Portsmouth Regional Hospital has a service called Consult A Nurse, staffed 24/7, which can answer questions about health concerns. The number is (888) 421-1080. This is not to be used in a true emergency like chest pain or severe trauma, when 9-1-1 should be dialed.
While the nurses at Consult-A-Nurse don’t diagnose medical conditions over the phone, they provide answers to health-related questions and offer support and consultation.
Grant Turpin, Portsmouth Regional’s emergency medical services coordinator, added that people can go to the hospital’s Web site, www.portsmouthhospital.com, to find out the current wait for the emergency room. Or, they can text “ER” to 23000.
“It is better to err on the side of caution if the patient is not sure,” Carter said. “During the winter months we do get our fair share of people with sniffles and coughs. But some patients may actually have pneumonia.”

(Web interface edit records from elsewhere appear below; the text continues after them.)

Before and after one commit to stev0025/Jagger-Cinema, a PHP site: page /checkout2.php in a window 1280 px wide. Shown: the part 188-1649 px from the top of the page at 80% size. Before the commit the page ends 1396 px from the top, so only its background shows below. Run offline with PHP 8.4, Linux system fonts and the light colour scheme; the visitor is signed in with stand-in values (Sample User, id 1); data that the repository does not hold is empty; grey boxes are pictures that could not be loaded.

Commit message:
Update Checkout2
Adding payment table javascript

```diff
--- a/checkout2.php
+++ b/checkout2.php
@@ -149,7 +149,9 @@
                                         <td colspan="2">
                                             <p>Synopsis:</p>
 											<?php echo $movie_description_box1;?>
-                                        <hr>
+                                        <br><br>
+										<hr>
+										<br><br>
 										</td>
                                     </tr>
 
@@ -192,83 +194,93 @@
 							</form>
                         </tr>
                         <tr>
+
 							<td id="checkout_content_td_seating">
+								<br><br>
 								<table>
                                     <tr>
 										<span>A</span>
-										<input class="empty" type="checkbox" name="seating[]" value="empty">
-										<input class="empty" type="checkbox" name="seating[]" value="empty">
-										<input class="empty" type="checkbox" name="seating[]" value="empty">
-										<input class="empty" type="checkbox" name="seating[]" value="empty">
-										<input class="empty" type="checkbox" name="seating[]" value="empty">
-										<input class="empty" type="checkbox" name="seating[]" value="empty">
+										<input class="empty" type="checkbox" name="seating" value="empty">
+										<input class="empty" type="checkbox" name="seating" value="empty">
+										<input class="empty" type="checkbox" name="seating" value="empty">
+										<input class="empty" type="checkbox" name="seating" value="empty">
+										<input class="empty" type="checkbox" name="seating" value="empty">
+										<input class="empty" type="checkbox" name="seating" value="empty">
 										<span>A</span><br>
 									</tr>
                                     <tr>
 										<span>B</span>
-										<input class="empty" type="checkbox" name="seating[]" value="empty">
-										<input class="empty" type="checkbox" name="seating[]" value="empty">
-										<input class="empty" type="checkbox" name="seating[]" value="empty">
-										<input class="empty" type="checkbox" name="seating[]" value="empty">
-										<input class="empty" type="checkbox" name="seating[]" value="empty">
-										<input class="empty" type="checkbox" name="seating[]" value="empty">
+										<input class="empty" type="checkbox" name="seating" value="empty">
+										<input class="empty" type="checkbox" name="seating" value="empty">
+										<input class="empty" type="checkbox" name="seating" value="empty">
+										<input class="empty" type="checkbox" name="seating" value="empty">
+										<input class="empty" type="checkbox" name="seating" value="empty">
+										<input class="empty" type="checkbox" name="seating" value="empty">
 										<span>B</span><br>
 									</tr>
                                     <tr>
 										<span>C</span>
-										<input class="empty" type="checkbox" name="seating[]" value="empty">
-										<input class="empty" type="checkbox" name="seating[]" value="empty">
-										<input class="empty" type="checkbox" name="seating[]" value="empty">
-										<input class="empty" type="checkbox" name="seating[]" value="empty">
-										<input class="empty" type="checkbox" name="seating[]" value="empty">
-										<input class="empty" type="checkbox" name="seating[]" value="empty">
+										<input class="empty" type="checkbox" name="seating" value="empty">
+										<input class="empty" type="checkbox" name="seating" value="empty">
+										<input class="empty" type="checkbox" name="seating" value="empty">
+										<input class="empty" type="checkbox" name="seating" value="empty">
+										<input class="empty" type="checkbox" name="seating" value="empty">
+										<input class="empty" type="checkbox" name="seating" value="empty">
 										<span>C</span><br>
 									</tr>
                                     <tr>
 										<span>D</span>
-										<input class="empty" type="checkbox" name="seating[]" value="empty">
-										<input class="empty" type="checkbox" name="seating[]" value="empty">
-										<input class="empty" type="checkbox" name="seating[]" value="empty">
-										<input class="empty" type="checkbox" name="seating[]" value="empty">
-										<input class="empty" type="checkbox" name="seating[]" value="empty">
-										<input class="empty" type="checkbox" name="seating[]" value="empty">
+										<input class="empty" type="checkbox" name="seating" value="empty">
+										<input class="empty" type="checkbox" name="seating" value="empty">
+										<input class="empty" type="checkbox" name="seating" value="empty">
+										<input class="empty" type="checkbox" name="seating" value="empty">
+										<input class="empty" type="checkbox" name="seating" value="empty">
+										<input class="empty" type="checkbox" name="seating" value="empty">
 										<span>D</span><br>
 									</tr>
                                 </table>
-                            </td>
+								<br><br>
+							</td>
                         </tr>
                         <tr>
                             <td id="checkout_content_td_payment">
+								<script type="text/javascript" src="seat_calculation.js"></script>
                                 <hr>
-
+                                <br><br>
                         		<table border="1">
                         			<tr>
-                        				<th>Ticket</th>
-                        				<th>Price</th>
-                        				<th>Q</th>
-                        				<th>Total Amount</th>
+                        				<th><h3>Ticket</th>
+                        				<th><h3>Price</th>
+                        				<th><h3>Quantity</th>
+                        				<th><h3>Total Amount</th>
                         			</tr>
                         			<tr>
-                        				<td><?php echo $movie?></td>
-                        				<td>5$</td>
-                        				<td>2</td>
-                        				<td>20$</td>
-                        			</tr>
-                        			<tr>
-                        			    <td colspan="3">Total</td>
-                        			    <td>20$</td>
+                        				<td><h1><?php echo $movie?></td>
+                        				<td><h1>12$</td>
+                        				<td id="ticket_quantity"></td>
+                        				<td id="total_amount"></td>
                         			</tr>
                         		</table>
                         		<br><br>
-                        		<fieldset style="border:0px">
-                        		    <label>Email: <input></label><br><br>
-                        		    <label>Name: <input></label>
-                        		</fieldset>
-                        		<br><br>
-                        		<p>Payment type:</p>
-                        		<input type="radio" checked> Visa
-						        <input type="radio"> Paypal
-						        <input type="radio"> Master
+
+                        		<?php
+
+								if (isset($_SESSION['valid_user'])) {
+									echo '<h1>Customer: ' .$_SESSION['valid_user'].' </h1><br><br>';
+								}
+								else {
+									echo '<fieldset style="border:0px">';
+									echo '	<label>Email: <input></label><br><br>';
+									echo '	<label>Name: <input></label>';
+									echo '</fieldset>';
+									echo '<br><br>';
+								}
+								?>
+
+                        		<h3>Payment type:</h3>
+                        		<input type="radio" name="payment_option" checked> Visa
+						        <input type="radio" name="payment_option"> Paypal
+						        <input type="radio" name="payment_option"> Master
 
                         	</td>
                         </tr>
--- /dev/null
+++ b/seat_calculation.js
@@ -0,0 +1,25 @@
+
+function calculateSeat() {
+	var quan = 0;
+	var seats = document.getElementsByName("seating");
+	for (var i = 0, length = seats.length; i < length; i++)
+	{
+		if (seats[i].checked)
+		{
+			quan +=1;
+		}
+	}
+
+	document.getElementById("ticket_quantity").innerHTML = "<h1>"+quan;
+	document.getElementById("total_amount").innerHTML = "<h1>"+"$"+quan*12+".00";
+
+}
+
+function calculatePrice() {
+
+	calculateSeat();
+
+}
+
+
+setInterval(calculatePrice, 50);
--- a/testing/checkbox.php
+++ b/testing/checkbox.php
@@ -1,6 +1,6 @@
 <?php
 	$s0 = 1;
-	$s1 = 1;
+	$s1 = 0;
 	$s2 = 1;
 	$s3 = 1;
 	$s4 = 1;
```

Carter said the emergency room staff sees a lot of patients with dental emergencies. These are patients who usually do not have access to dental care mostly because of having no insurance.
“Often, we refer these patients to Families First,” he said.
The hospital will also refer patients who do not have a primary care provider to Families First Health and Support Center in Portsmouth.
“This is helpful to these patients because we otherwise don’t take adults for dental care unless they are already Families First patients, and we normally have a wait of several weeks for new health center patients to establish care,” said Margie Wachtel, communications director at Families First, a community health center that serves a mostly uninsured and underinsured population. “But patients referred from the emergency room are fast-tracked.”
In fiscal year 2013 (July 2012 through June 2013), a total of 384 patients were referred to Families First from the emergency departments at Portsmouth Regional Hospital and Exeter Hospital.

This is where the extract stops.